HOW TO COMPLETE THIS TASK:
Show, from the entries below, every line in which "colberts" appears.

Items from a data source
▬▬▬▬▬▬

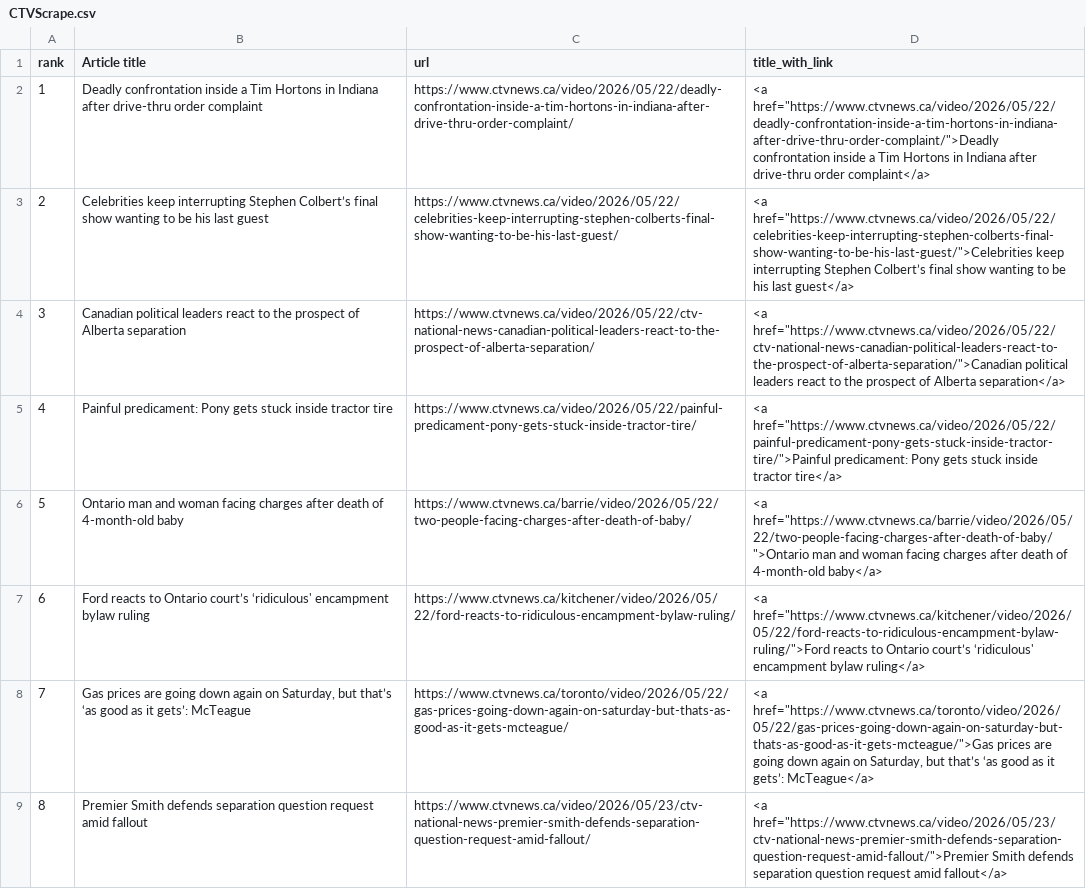
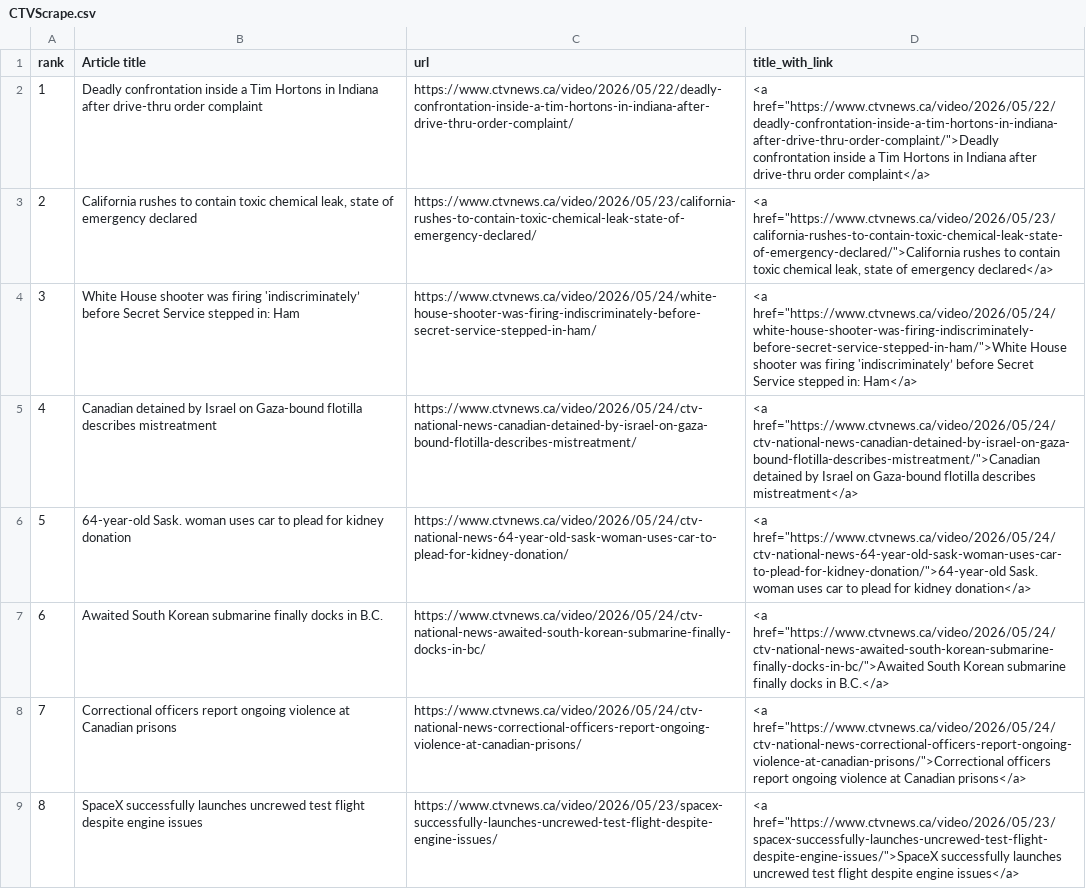
Before and after one commit to caoramckenna/canada-news-trending-stories, a CSV file: CTVScrape.csv, drawn as a sheet; the diff names each change by its address in the sheet, - before the commit and + after, or states it on an @@ line.

```diff
--- a/CTVScrape.csv
+++ b/CTVScrape.csv
-B3 (Article title): Celebrities keep interrupting Stephen Colbert’s final show wanting to be his last guest
+B3 (Article title): California rushes to contain toxic chemical leak, state of emergency declared
-C3 (url): https://www.ctvnews.ca/video/2026/05/22/celebrities-keep-interrupting-stephen-colberts-final-show-wanting-to-be-his-last-guest/
+C3 (url): https://www.ctvnews.ca/video/2026/05/23/california-rushes-to-contain-toxic-chemical-leak-state-of-emergency-declared/
-D3 (title_with_link): <a href="https://www.ctvnews.ca/video/2026/05/22/celebrities-keep-interrupting-stephen-colberts-final-show-wanting-to-be-his-last-guest/">Celebrities keep interrupting Stephen Colbert’s final show wanting to be his last guest</a>
+D3 (title_with_link): <a href="https://www.ctvnews.ca/video/2026/05/23/california-rushes-to-contain-toxic-chemical-leak-state-of-emergency-declared/">California rushes to contain toxic chemical leak, state of emergency declared</a>
-B4 (Article title): Canadian political leaders react to the prospect of Alberta separation
+B4 (Article title): White House shooter was firing 'indiscriminately’ before Secret Service stepped in: Ham
-C4 (url): https://www.ctvnews.ca/video/2026/05/22/ctv-national-news-canadian-political-leaders-react-to-the-prospect-of-alberta-separation/
+C4 (url): https://www.ctvnews.ca/video/2026/05/24/white-house-shooter-was-firing-indiscriminately-before-secret-service-stepped-in-ham/
-D4 (title_with_link): <a href="https://www.ctvnews.ca/video/2026/05/22/ctv-national-news-canadian-political-leaders-react-to-the-prospect-of-alberta-separation/">Canadian political leaders react to the prospect of Alberta separation</a>
+D4 (title_with_link): <a href="https://www.ctvnews.ca/video/2026/05/24/white-house-shooter-was-firing-indiscriminately-before-secret-service-stepped-in-ham/">White House shooter was firing 'indiscriminately’ before Secret Service stepped in: Ham</a>
-B5 (Article title): Painful predicament: Pony gets stuck inside tractor tire
+B5 (Article title): Canadian detained by Israel on Gaza-bound flotilla describes mistreatment
-C5 (url): https://www.ctvnews.ca/video/2026/05/22/painful-predicament-pony-gets-stuck-inside-tractor-tire/
+C5 (url): https://www.ctvnews.ca/video/2026/05/24/ctv-national-news-canadian-detained-by-israel-on-gaza-bound-flotilla-describes-mistreatment/
-D5 (title_with_link): <a href="https://www.ctvnews.ca/video/2026/05/22/painful-predicament-pony-gets-stuck-inside-tractor-tire/">Painful predicament: Pony gets stuck inside tractor tire</a>
+D5 (title_with_link): <a href="https://www.ctvnews.ca/video/2026/05/24/ctv-national-news-canadian-detained-by-israel-on-gaza-bound-flotilla-describes-mistreatment/">Canadian detained by Israel on Gaza-bound flotilla describes mistreatment</a>
-B6 (Article title): Ontario man and woman facing charges after death of 4-month-old baby
+B6 (Article title): 64-year-old Sask. woman uses car to plead for kidney donation
-C6 (url): https://www.ctvnews.ca/barrie/video/2026/05/22/two-people-facing-charges-after-death-of-baby/
+C6 (url): https://www.ctvnews.ca/video/2026/05/24/ctv-national-news-64-year-old-sask-woman-uses-car-to-plead-for-kidney-donation/
-D6 (title_with_link): <a href="https://www.ctvnews.ca/barrie/video/2026/05/22/two-people-facing-charges-after-death-of-baby/">Ontario man and woman facing charges after death of 4-month-old baby</a>
+D6 (title_with_link): <a href="https://www.ctvnews.ca/video/2026/05/24/ctv-national-news-64-year-old-sask-woman-uses-car-to-plead-for-kidney-donation/">64-year-old Sask. woman uses car to plead for kidney donation</a>
-B7 (Article title): Ford reacts to Ontario court’s ‘ridiculous' encampment bylaw ruling
+B7 (Article title): Awaited South Korean submarine finally docks in B.C.
-C7 (url): https://www.ctvnews.ca/kitchener/video/2026/05/22/ford-reacts-to-ridiculous-encampment-bylaw-ruling/
+C7 (url): https://www.ctvnews.ca/video/2026/05/24/ctv-national-news-awaited-south-korean-submarine-finally-docks-in-bc/
-D7 (title_with_link): <a href="https://www.ctvnews.ca/kitchener/video/2026/05/22/ford-reacts-to-ridiculous-encampment-bylaw-ruling/">Ford reacts to Ontario court’s ‘ridiculous' encampment bylaw ruling</a>
+D7 (title_with_link): <a href="https://www.ctvnews.ca/video/2026/05/24/ctv-national-news-awaited-south-korean-submarine-finally-docks-in-bc/">Awaited South Korean submarine finally docks in B.C.</a>
-B8 (Article title): Gas prices are going down again on Saturday, but that’s ‘as good as it gets’: McTeague
+B8 (Article title): Correctional officers report ongoing violence at Canadian prisons
-C8 (url): https://www.ctvnews.ca/toronto/video/2026/05/22/gas-prices-going-down-again-on-saturday-but-thats-as-good-as-it-gets-mcteague/
+C8 (url): https://www.ctvnews.ca/video/2026/05/24/ctv-national-news-correctional-officers-report-ongoing-violence-at-canadian-prisons/
-D8 (title_with_link): <a href="https://www.ctvnews.ca/toronto/video/2026/05/22/gas-prices-going-down-again-on-saturday-but-thats-as-good-as-it-gets-mcteague/">Gas prices are going down again on Saturday, but that’s ‘as good as it gets’: McTeague</a>
+D8 (title_with_link): <a href="https://www.ctvnews.ca/video/2026/05/24/ctv-national-news-correctional-officers-report-ongoing-violence-at-canadian-prisons/">Correctional officers report ongoing violence at Canadian prisons</a>
-B9 (Article title): Premier Smith defends separation question request amid fallout
+B9 (Article title): SpaceX successfully launches uncrewed test flight despite engine issues
-C9 (url): https://www.ctvnews.ca/video/2026/05/23/ctv-national-news-premier-smith-defends-separation-question-request-amid-fallout/
+C9 (url): https://www.ctvnews.ca/video/2026/05/23/spacex-successfully-launches-uncrewed-test-flight-despite-engine-issues/
-D9 (title_with_link): <a href="https://www.ctvnews.ca/video/2026/05/23/ctv-national-news-premier-smith-defends-separation-question-request-amid-fallout/">Premier Smith defends separation question request amid fallout</a>
+D9 (title_with_link): <a href="https://www.ctvnews.ca/video/2026/05/23/spacex-successfully-launches-uncrewed-test-flight-despite-engine-issues/">SpaceX successfully launches uncrewed test flight despite engine issues</a>
```
Also changed, not shown: GlobeAndMailScrape.csv, NationalPostScrape.csv, 4 other files.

▬▬▬▬▬▬

ANSWER TO THE PROBLEM:
-C3 (url): https://www.ctvnews.ca/video/2026/05/22/celebrities-keep-interrupting-stephen-colberts-final-show-wanting-to-be-his-last-guest/
-D3 (title_with_link): <a href="https://www.ctvnews.ca/video/2026/05/22/celebrities-keep-interrupting-stephen-colberts-final-show-wanting-to-be-his-last-guest/">Celebrities keep interrupting Stephen Colbert’s final show wanting to be his last guest</a>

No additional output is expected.